Talk to the Veterans Crisis Line now
U.S. flag
An official website of the United States government

VA Health Systems Research

Go to the VA ORD website
Go to the QUERI website

HSR&D Citation Abstract

Search | Search by Center | Search by Source | Keywords in Title

Opioid use among veterans undergoing major joint surgery managed by a multidisciplinary transitional pain service.

Buys MJ, Bayless K, Romesser J, Anderson Z, Patel S, Zhang C, Presson AP, Brooke BS. Opioid use among veterans undergoing major joint surgery managed by a multidisciplinary transitional pain service. Regional Anesthesia and Pain Medicine. 2020 Nov 1; 45(11):847-852.

Dimensions for VA is a web-based tool available to VA staff that enables detailed searches of published research and research projects.

If you have VA-Intranet access, click here for more information

VA staff not currently on the VA network can access Dimensions by registering for an account using their VA email address.
   Search Dimensions for VA for this citation
* Don't have VA-internal network access or a VA email address? Try searching the free-to-the-public version of Dimensions


BACKGROUND: Chronic postsurgical pain and opioid use is a problem among patients undergoing many types of surgical procedures. A multidisciplinary approach to perioperative pain management known as a transitional pain service (TPS) may lower these risks. METHODS: This retrospective cohort study was conducted at the Salt Lake City VA Medical Center to compare patients undergoing elective primary or revision total knee, hip, or shoulder replacement or rotator cuff repair in the year before (2017) and after (2018) implementation of a TPS. The primary outcome is the proportion of patients taking opioids 90 days after surgery. Secondary outcomes include new chronic opioid use (COU) after surgery as well as the proportion of previous chronic opioid users who stopped or decreased opioid use after surgery. RESULTS: At 90 days after surgery, patients enrolled in TPS were significantly less likely to be taking opioids (13.4% TPS vs 27.3% pre-TPS; p = 0.002). This relationship remained statistically significant in a multivariable logistic regression analysis, where the TPS group had 69% lower odds of postoperative COU compared with the preintervention group (OR: 0.31; 95% CI: 0.14 to 0.66; p = 0.03). Opioid-naive patients enrolled in TPS were less likely to have new COU after surgery (0.7% TPS vs 8.4% pre-TPS; p = 0.004). Further, patients enrolled in TPS with existing COU prior to surgery were more likely to reduce or completely stop opioid use after surgery (67.5% TPS vs 45.3% pre-TPS; p = 0.037) as compared with pre-TPS. CONCLUSIONS: These data suggest that a TPS is an effective strategy for preventing new COU and reducing overall opioid use following orthopedic joint procedures in a Veterans Affairs hospital.

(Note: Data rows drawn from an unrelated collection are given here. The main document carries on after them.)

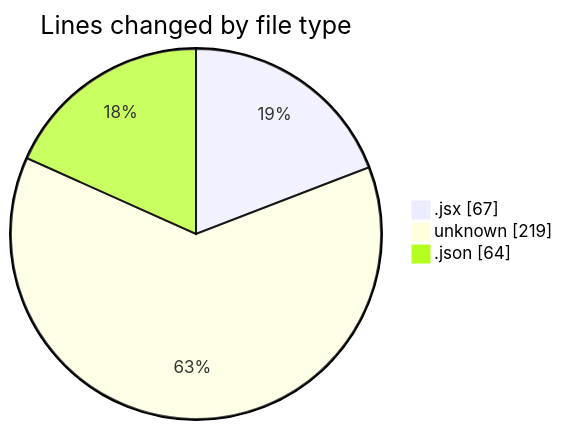
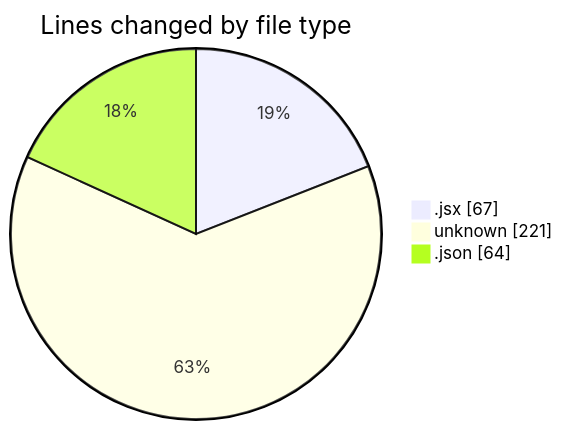
One commit to Elitesun/code-tracking changed the first of 2 diagrams in 2025-02-05/react_ecom/README.md. Above: the diagram before and after it, drawn with Mermaid. The commit also changed other lines of this file and 1 other file, not shown here.

````diff
--- a/2025-02-05/react_ecom/README.md
+++ b/2025-02-05/react_ecom/README.md
@@ -26,7 +26,7 @@
 ```mermaid
 pie showData
 title Lines changed by file type
 ".jsx" : 67
-"unknown" : 219
+"unknown" : 221
 ".json" : 64
 ```
````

Questions about the HSR website? Email the Web Team

Any health information on this website is strictly for informational purposes and is not intended as medical advice. It should not be used to diagnose or treat any condition.